Alexander Blok was born in St Petersburg, Russia on 16th November, 1880. His father was Professor of Law at the University of Warsaw.
Blok studied philology at the University of Petersburg. While a student he began writing poetry and his first collection, Verses About the Lady Beautiful, was published in 1904. This was followed by The City (1906) and Mask of Snow (1907). In his poems Blok argued that Russia's "individualistic civilization, devoid of wholeness, had collapsed together with humanism and its ethical values".
As a student Blok had taken part in the 1905 Revolution and he also welcomed the October Revolution. This was reflected in his poem about the Red Guards, The Twelve (1918), which many critics believe to be his most important literary work.
Victor Serge argued that: "Blok was a gentlemanly Westerner, rather like an Englishman, blue-eyed and with a long, serious face that hardly ever smiled. He was was restrained in his gestures, with a fine dignity about him. Ever since the rise of Symbolism, fifteen years ago, he had been the foremost Russian poet."
Blok worked closely with Maxim Gorky and Anatoli Lunacharsky, the People's Commissar for Education and Enlightenment, after the revolution. Alexander Blok died on 7th August, 1921. Victor Serge claimed that Blok's death was brought about by the food shortages in Russia during the Civil War.
In Blok's view, our individualistic civilization, devoid of wholeness, had collapsed together with humanism and its ethical values. It would be replaced by barbaric masses, untouched by "civilization", who had preserved the "spirit of music" and would bring a new culture with them.
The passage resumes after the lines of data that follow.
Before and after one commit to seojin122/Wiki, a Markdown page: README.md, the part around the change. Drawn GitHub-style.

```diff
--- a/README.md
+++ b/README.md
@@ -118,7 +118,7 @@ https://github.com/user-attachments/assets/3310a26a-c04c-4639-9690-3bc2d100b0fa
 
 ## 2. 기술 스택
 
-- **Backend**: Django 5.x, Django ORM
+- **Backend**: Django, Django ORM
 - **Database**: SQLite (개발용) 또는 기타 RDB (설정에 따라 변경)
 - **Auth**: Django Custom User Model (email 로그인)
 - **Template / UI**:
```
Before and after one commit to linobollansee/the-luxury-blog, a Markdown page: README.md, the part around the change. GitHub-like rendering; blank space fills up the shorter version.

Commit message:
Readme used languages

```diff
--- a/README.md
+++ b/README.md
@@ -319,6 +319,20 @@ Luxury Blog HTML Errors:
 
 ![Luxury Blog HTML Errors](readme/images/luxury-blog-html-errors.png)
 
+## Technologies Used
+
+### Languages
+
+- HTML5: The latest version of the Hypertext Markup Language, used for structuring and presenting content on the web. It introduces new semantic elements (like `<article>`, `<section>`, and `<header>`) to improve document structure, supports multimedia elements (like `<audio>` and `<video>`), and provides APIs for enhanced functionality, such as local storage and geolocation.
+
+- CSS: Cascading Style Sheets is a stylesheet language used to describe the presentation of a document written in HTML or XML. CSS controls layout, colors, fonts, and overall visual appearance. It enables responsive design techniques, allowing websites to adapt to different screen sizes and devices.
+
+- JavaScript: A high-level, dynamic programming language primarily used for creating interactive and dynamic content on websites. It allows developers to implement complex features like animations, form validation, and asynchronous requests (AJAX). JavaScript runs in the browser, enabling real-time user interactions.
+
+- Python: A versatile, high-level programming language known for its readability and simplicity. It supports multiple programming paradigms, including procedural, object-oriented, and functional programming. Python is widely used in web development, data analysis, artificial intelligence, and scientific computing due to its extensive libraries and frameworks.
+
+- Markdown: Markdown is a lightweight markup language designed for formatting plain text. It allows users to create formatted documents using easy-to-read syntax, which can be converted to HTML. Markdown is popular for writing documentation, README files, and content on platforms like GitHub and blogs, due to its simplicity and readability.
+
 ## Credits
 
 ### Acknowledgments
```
Block's undoubted masterpiece is The Twelve (1918), a poem on the October Revolution. The work opens with a series of images of the defeated old order: a fat bourgeois with his face muffled in his collar, a priest, a tattered sign proclaiming "All power for the Constituent Assembly!" and, towards the end, a mangy mongrel dog. The heroes, twelve Red guardsmen, march along, quarrelling and shooting. They kill a prostitute who passes by, the faithless mistress of one of their group. As they march on through the frost and blinding snow, Christ appears at their head, as if to lead them.
Apparently Christ serves to consecrate the revolutionary activity of the Red guardsmen (whose number - twelve - recalls Christ's disciples). Christ may also symbolize the victory of the Revolution over the Russian Empire, in which Blok saw the heir of the Roman Empire, in which Blok saw the heir of the Roman Empire, in its own day conquered by the revolutionary force of Christianity. Blok embraced the 1917 Revolution because he believed that it would purify Russia through suffering and give her a new spiritual birth.
In 1921 another of our greatest poets was dying of debility, which was the same thing as starvation: Alexander Blok, at the age of forty-one. I knew him only slightly, but admired him boundlessly. Together with Andrei Bely and Sergy Yesenin he had inspired the mystical vision of the Revolution: "the Christ crowned with roses" who, "invisible and silent", walks in the snow-storm before the Twelve Red Guards, soldiers in peak-caps whose rifles are aimed at the city's shadows.
Blok was a gentlemanly Westerner, rather like an Englishman, blue-eyed and with a long, serious face that hardly ever smiled. He was was restrained in his gestures, with a fine dignity about him. Ever since the rise of Symbolism, fifteen years ago, he had been the foremost Russian poet.